Some people ask us about inflation because they have employment contracts or rental contracts that have prices changing with inflation. Again, we encourage people to use a very broad measure of inflation in such cases.

Data on the CPI is available from the US Bureau of Labor Statistics (BLS). Contact us for assistance or with questions.

Cost of living data are not as readily available. However, hundreds of cities in the U.S. estimate the cost of buying a clearly defined bundle of goods several times a year. That is, researchers in hundreds of cities price the exact same bundle of goods a few times a year so they can compare how much the bundle costs in different cities. The cost of the bundle serves as a proxy for the cost of living. And we collect the data for Bellingham.

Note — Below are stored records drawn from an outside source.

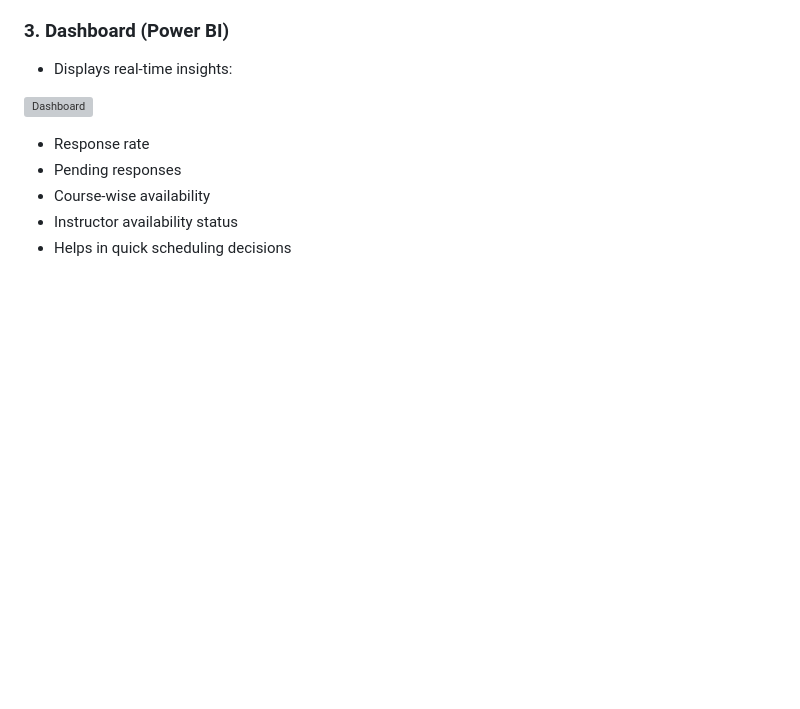
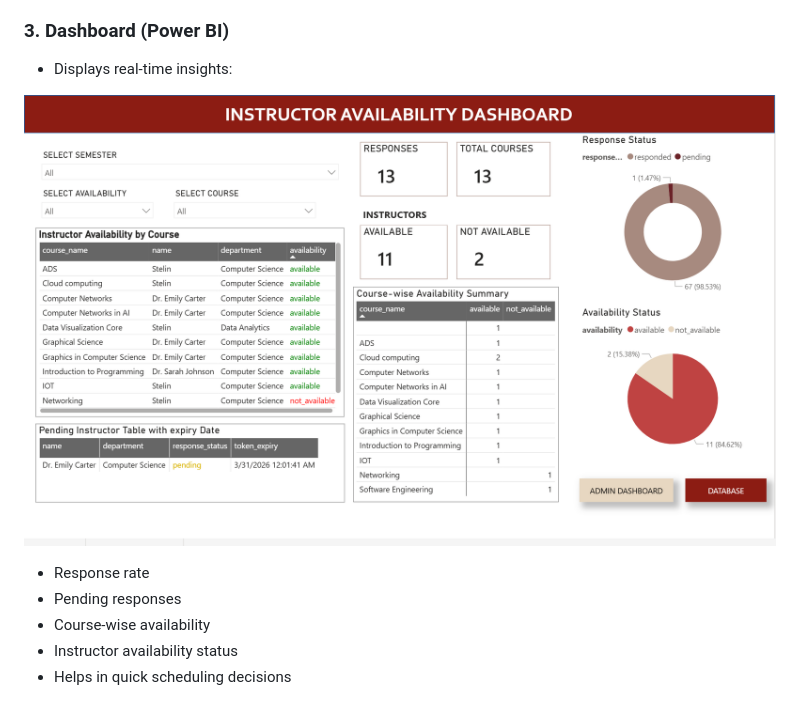
Before and after one commit to manjumaney/InstructorAvailabilitySystem, a Markdown page: README.md, the part around the change. Drawn GitHub-style; blank space fills up the shorter version; grey boxes are pictures that could not be loaded.

```diff
--- a/README.md
+++ b/README.md
@@ -49,7 +49,7 @@ The system has three main parts:
 
 * Displays real-time insights:
 
-![Dashboard](assets/Dashboard.png)
+![Dashboard](assests/Dashboard.png)
 
   * Response rate
   * Pending responses
```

We regularly use the following sites for national data:

US Bureau of Labor Statistics (BLS) (with data on employment, unemployment, productivity, inflation, and more)

US Bureau of Economic Analysis (BEA) (with data on GDP - including metro level estimates - industry accounts, regional input-output multipliers and much more)

US Bureau of the Census (where we access the American Community Survey data and information in the Economic Census)

As always - you should feel free to contact us with any questions. We're here to help.

Washington Regional Economic Analysis Project (REAP)

An excellent tool in your toolbox of economic date is through the Washington REAP Project.  This website program is a set of interactive regional economic tools can examine and assess changing economic conditions and trends in various counties or region of interest.

Through the Washington Regional Economic Analysis Project, it is possible to:

  • Create a graphic trend analysis of local economic indicators
  • Create graphic shift-share analysis of local employment growth
  • View and download customized tabulations of economic data for various regions and the thirty-nine counties of Washington

County Profiles

Every year, the Center gathers economic data from several Washington counties and compiles it into a user-friendly report. These reports offer an up to date overview of the county's economy and include everything from demographics to beer production. Specifically, the County Profiles cover the following topics:

  • Demographics including population, labor force, and poverty
  • Employment
  • Commute times and patterns
  • Home sales and rent data
  • Retail sales
  • High school and college graduate migration
  • Cost of living
  • County-specific facts

 

Top Employers

One of the most sought-after data points that we collect is the Top Employers List. Every year, the Center makes hundreds of calls to businesses to determine which companies employ the most people in each Kitsap, Skagit, and Whatcom County. While it may seem straightforward, there are a number of factors that complicate this question from WFH employees to temporary contractors. These reports provide our best estimate of the largest employers in each county.